As one of Japan’s most acclaimed artists her dotted pumpkin has become an iconic symbol of Naoshima. Placed at the end of a pier overlooking the surrounding islands, it was as bold and beautiful as I imagined it was. It’s also free to visit – a definite bonus when on our backpacking budget!
For the location of the yellow pumpkin, scroll down to the end of this post for my Google map of Naoshima and Teshima.
Benesse House Museum
Also designed by Tadao Ando, Benesse House Museum was built overlooking the Seto Inland sea and not only houses a vast collection of modern art but also opens out onto some of the most incredible views on the entire island.
Photos are again prohibited inside the museum, but photography is allowed in the outdoor exhibition spaces.
Open year round, 08:00 – 21:00
A 100 year old wooden house on the outside, concrete interior on the inside, the Ando museum is a spectacle in itself.
A showcase of Ando’s most celebrated elements- Concrete/wood, light/shadow, the Ando museum is home to his original sketches, plans, models and photographs. A tiny space but worth every moment spent there.
Tuesday – Sunday: 10:00 – 16:30
Directly opposite the entrance to the Ando museum is a little pathway leading to a perfectly peaceful shinto shrine at the top of a hill.

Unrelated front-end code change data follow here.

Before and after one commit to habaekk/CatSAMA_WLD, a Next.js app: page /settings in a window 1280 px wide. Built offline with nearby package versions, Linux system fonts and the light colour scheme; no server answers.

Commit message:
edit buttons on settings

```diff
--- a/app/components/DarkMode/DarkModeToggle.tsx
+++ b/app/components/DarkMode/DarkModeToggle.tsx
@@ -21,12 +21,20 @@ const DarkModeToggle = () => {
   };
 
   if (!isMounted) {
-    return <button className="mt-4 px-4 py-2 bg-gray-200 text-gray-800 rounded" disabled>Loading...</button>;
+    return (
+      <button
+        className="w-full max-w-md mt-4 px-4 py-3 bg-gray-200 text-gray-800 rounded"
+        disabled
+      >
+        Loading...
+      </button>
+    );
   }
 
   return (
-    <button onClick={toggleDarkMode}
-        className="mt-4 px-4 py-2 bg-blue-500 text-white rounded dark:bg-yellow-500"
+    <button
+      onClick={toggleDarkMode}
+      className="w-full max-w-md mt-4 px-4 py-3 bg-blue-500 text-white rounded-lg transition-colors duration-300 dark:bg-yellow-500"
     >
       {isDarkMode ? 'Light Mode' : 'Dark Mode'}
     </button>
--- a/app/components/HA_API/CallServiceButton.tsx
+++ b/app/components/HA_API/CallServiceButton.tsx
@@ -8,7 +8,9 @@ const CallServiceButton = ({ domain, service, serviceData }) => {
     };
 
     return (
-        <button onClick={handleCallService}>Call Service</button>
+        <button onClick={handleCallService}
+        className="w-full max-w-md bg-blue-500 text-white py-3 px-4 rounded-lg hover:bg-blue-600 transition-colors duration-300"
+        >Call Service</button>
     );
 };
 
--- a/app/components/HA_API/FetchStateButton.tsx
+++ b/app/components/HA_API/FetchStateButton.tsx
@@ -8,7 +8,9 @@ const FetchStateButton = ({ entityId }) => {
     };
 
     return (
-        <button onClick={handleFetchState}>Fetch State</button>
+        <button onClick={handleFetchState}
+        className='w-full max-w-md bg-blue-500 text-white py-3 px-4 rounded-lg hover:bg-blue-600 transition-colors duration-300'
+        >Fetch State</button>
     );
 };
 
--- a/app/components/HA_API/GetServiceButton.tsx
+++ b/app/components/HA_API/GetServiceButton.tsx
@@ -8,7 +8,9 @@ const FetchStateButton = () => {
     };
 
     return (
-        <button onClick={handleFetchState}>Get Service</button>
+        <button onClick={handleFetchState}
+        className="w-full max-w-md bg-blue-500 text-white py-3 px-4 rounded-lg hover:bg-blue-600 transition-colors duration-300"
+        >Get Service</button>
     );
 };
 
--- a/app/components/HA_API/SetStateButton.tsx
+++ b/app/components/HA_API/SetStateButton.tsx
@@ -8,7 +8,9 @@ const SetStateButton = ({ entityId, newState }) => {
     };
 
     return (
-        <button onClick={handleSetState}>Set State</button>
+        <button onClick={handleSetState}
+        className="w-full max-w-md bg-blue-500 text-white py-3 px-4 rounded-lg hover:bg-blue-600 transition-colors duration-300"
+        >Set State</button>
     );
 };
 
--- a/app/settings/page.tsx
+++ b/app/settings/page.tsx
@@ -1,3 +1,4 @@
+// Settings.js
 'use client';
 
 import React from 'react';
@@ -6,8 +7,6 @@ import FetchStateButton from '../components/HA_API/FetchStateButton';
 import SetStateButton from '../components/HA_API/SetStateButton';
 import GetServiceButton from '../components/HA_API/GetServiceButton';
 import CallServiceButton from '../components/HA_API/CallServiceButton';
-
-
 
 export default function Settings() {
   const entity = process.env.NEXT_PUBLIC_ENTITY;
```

We were in need of a little respite after a jam packed day of museum hopping, and a wander round Hachiman shrine was exactly what we needed. Sheltered beneath a arch of trees, the path leading up takes you away from the bustle of the museums below.
Other Things To Do Around Naoshima
How To Get To Teshima
What To Do In Teshima
Teshima Art Museum
We had only one morning on Teshima before we had to catch our train to Kyoto, so had to narrow our visit down to just one museum.
It wasn’t hard to decide what museum that would be. The Teshima Art Museum is one of the most recognised pieces of modern art in Japan, and I couldn’t wait to witness it in person.
Standing in the middle of tiered rice fields, Teshima Art Museum really is a wonder. A huge dome structure punctured by two circular holes, leaving the room partly open to the elements. combine this with the simple manipulation of water and the tranquil silence and you have what might possibly be the most perfect space ever created.
I could have stayed in there for hours had we not another train to catch!
Like Naoshima, we found getting around Teshima best via bike. We dropped our backpacks into storage at the ferry terminal, hired bikes at the port and cycled the scenic 30 minute route to the museum.
Had we more time in Teshima, I’d have loved to visit the Teshima Seawall House, but sadly that’ll have to wait until another trip!
I really hope you found this post helpful in planning your own trip to Naoshima! Any questions you have let me know in the comments below and I’ll do my best to help!
Don’t forget to watch my vlog for more of an insight into the time of year/weather and where we stayed! Thank you again so much for reading (and watching)!